I am no longer a medical student! Wait, that came out wrong. Being a medic is a lifetime commitment to being a medical student. It also has the potential to be a life sentence for an unfortunate some.
What I mean to say is this- I am no longer in medical school. That is because I finally graduated! Yes, I did. First, there was the formal school ceremony. Then came the more colourful one. It was held at the ‘grass-roots’, with friends and the extended family in attendance. There was song and dance, plenty of rice, some spare goat ribs and some gifts in form of money (which I was told is fare for the much dreaded job searching activity popularly christened as tarmacking.)
Thankfully, I haven’t needed to tarmac yet. However, the ephemeral joy of having survived five long years of medical school drudgery and triumphing in the end is fast wearing off. As the dust and confetti settle, the magnitude of new adulthood responsibilities and those of facing the world as a young doctor become real with each passing day.
On a related note, I recently stumbled upon a scene in a documentary. A wild duck, in a bid to evade predators, had perched high up an ocean facing cliff to lay her eggs. They soon hatched adding a brood of four beautiful ducklings into her new domicile. As the young ones rapidly grew, space in the lofty nest became increasingly scarce. They also got hungrier, and bringing up food from the sea became more tasking for mother duck.
She needed to come up with quick a solution to the growing problem. The ducklings were still small, weak and wingless. She intended to cajole them into plummeting, nearly forty meters down the hard face of the cliff, to a new home on the rocky beach below. The baby ducks were totally petrified of looking beyond their warm and dangerously elevated nest, yet their mother’s resolve was firm. So one cool morning, after some warm regurgitated breakfast, mother duck started moving house.

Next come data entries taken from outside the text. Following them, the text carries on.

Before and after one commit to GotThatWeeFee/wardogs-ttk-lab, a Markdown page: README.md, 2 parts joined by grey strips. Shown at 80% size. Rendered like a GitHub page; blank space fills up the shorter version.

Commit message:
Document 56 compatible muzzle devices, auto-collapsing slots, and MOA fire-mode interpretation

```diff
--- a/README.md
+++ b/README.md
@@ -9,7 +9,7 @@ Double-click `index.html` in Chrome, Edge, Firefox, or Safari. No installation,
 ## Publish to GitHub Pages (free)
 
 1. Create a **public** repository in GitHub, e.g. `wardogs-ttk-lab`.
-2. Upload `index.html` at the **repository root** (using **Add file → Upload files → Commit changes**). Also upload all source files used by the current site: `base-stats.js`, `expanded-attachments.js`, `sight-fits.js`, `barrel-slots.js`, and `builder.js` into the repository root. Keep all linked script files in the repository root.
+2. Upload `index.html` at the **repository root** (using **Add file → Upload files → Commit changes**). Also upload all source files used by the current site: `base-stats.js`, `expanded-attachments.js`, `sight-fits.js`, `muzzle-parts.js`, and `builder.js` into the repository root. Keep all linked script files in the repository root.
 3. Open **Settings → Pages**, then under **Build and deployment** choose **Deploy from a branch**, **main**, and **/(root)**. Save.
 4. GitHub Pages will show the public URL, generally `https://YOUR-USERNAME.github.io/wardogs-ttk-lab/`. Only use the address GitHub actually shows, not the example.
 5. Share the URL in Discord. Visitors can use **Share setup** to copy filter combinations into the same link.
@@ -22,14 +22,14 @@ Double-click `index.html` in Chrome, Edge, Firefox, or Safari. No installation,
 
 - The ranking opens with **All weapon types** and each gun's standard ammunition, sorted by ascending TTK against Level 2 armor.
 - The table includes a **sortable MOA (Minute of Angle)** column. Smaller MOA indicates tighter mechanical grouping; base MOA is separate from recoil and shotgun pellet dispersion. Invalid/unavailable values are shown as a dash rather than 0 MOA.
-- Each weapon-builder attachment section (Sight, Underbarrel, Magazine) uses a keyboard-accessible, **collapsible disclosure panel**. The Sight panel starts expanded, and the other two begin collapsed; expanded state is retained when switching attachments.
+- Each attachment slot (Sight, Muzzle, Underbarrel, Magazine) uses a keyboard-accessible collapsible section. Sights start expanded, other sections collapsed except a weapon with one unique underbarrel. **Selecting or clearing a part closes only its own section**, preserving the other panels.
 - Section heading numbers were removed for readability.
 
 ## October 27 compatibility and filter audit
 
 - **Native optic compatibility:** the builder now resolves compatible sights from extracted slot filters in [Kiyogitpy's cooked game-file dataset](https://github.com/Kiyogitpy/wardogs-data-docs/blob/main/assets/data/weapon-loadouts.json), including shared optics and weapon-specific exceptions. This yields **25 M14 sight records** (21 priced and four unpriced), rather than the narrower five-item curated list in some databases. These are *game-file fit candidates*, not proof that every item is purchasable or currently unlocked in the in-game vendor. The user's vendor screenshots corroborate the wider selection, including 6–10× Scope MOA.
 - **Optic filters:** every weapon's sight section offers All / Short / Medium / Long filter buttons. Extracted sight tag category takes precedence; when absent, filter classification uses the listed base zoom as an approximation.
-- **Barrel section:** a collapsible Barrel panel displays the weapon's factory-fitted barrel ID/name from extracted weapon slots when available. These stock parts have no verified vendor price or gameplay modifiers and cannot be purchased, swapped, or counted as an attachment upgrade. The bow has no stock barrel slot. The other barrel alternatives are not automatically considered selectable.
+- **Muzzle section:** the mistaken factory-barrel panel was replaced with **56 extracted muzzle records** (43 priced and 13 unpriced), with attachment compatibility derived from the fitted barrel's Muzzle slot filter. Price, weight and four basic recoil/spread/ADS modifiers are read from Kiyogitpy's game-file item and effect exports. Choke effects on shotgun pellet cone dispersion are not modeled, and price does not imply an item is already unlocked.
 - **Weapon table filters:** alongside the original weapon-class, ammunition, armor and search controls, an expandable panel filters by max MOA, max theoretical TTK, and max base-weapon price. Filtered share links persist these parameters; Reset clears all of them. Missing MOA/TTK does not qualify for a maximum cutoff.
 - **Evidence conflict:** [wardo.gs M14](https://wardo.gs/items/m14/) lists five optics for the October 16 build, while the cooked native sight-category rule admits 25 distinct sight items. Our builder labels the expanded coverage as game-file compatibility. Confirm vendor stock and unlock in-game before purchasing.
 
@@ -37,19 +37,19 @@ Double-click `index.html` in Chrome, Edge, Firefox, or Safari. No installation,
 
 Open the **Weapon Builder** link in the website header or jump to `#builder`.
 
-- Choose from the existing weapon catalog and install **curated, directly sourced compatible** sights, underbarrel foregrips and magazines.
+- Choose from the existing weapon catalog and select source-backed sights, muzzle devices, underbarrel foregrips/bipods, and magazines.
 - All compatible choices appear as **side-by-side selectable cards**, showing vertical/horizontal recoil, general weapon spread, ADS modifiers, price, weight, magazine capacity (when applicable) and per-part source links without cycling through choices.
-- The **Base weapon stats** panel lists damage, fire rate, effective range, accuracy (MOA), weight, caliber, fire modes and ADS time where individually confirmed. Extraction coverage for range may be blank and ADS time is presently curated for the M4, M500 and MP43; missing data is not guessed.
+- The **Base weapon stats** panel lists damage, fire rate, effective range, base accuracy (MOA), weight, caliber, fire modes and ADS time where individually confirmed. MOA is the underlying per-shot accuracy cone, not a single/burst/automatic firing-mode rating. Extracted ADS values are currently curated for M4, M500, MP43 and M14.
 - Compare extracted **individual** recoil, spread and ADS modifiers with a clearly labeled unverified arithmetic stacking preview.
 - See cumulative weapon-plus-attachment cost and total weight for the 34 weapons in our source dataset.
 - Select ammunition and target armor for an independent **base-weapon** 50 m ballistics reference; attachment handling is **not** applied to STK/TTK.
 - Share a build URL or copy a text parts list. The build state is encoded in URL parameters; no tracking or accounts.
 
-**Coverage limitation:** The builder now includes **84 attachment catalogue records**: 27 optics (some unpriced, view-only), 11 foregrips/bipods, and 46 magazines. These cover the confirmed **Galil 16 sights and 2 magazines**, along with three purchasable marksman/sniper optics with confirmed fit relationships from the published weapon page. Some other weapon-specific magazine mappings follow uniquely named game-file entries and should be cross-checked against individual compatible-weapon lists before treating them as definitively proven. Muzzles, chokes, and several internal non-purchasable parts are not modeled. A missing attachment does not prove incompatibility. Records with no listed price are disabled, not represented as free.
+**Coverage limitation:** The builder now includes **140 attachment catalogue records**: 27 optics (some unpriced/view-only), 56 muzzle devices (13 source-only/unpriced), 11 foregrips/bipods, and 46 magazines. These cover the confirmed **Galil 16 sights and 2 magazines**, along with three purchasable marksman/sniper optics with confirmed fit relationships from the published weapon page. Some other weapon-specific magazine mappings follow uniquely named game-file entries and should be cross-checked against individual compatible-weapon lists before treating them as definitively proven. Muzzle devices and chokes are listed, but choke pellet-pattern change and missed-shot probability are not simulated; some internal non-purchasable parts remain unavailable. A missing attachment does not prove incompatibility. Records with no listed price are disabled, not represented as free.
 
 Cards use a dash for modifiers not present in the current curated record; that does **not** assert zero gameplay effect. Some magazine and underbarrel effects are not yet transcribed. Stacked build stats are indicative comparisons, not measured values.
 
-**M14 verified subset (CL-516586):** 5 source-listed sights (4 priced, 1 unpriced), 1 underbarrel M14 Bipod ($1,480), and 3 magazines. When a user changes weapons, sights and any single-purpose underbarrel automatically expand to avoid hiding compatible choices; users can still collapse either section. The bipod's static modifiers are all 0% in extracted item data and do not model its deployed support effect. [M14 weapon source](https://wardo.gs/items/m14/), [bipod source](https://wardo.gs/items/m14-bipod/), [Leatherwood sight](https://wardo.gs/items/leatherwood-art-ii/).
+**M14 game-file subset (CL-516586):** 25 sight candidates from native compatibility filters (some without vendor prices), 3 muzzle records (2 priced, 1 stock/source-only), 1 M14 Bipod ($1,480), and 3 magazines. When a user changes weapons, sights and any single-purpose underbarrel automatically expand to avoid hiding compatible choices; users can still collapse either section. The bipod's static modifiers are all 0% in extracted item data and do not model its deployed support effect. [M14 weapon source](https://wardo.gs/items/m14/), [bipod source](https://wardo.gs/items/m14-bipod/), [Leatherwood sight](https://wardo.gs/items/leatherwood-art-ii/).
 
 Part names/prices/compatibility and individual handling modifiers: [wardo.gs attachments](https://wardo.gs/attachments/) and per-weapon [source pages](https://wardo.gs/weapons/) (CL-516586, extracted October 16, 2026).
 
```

She overwhelmed their fears and stubborn resistance by gently pushing them over the nest’s embankment. One after the other they half stumbled half hurtled down, bouncing off at skull crushing speeds against the unyielding rocky cliff’s face and quacking helplessly, towards the uncertain rough landing below.
I related with the ducklings’ plight. Joining graduate medical school was, perhaps, the birth of my career as a doctor and my five years there was my period of incubation. All that came with immense growth. Graduation was just a symbolic termination of life in the nest, ushering in a new stage of life in the wild. The transition and feelings of uncertainty about the future are that treacherous free fall. Change can be head-spinning!
Suffice to say, all the four ducklings survived the fall. They got to the beach where there was more food and space to grow. They learnt to survive in the wild and adapted. They thrived.
I suppose it is natural and okay to fear uncertainty. It is better to embrace it and work with it. Change can be challenging to process, but the associated growth is always good.
With this revelation in mind, I look forward to whatever is in store for me.